Microbiology 146: 2957-2966. 2000.
L.G. Puskas, M. Inui, K. Zahn and H. Yukawa.

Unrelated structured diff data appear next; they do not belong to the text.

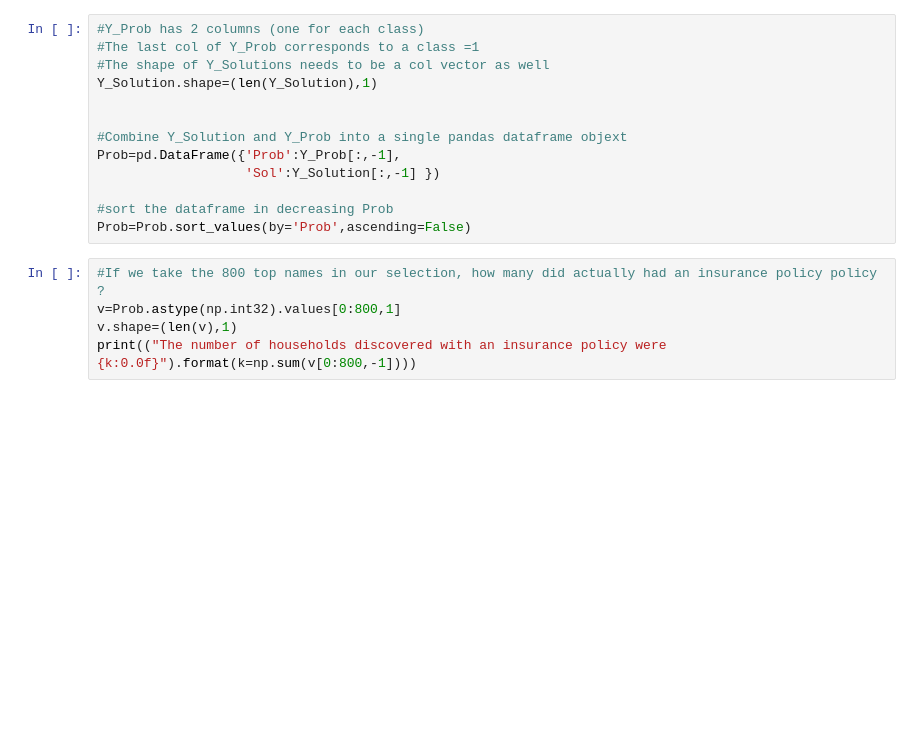
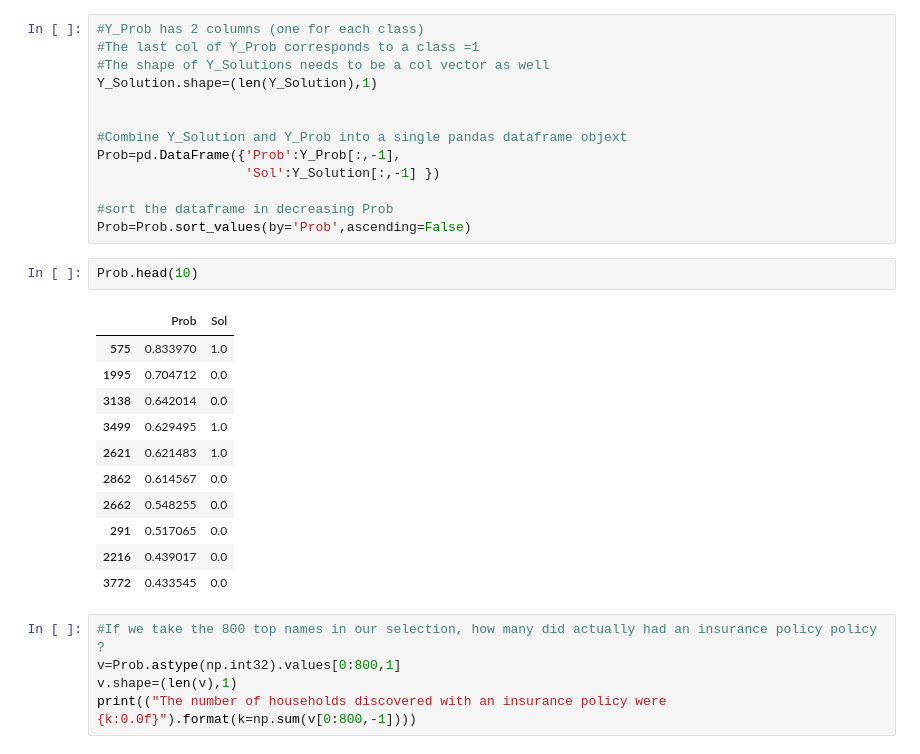
Before and after one commit to RiskConcile/workshop, a Jupyter notebook: Exercises/Code/Supervised Learning/Logistic Regression/Logistic_Caravan.ipynb, the cells around one changed output. Saved outputs shown, nothing was run; the diff lists cells and outputs as text; blank space fills up the shorter version.

```diff
--- a/Exercises/Code/Supervised Learning/Logistic Regression/Logistic_Caravan.ipynb
+++ b/Exercises/Code/Supervised Learning/Logistic Regression/Logistic_Caravan.ipynb
@@ -87,6 +87,20 @@ Prob=pd.DataFrame({'Prob':Y_Prob[:,-1],
 
 #sort the dataframe in decreasing Prob
 Prob=Prob.sort_values(by='Prob',ascending=False)
+# %%
+Prob.head(10)
+# %% [output]
+|  | Prob | Sol |
+| 575 | 0.833970 | 1.0 |
+| 1995 | 0.704712 | 0.0 |
+| 3138 | 0.642014 | 0.0 |
+| 3499 | 0.629495 | 1.0 |
+| 2621 | 0.621483 | 1.0 |
+| 2862 | 0.614567 | 0.0 |
+| 2662 | 0.548255 | 0.0 |
+| 291 | 0.517065 | 0.0 |
+| 2216 | 0.439017 | 0.0 |
+| 3772 | 0.433545 | 0.0 |
 # %%
 #If we take the 800 top names in our selection, how many did actually had an insurance policy policy ?
 v=Prob.astype(np.int32).values[0:800,1]
```
Also changed, not shown: parts of 1 cell of this notebook, 4 other files.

Intact cells of the purple non-sulfur bacterium Rhodopseudomonas palustris growing anaerobically, but not aerobically, contain carbonic anhydrase (CA) activity. The native enzyme was purified >2000-fold to apparent homogeneity and found to be a dimer with an estimated molecular mass of 54 kDa and a subunit molecular mass of 27 kDa. The CA gene (acaP) was cloned and its sequence revealed that it was homologous to alpha-type Cas. The upstream region of acaP was fused to the lacZ gene and beta-galactosidase activity was measured under different growth conditions. Acetazolamide inhibited purified CA with an IC(50) in the range of 10(-8) M, and in the culture media concentrations as low as 30 microM inhibited phototrophic growth under anaerobic, light conditions when bicarbonate was used. An acaP::KAN(r) mutant strain was constructed by insertion of a kanamycin-resistance cassette and showed a growth pattern similar to wild-type cells grown in the presence of CA inhibitor. CO(2) gas supplied as an inorganic carbon source reversed the effect of mutation or acetazolamide. CA activity measurements, fusion and Western blot experiments confirmed that CA is expressed under different anaerobic conditions independently of bicarbonate or CO(2) and that there is no expression under aerobic conditions.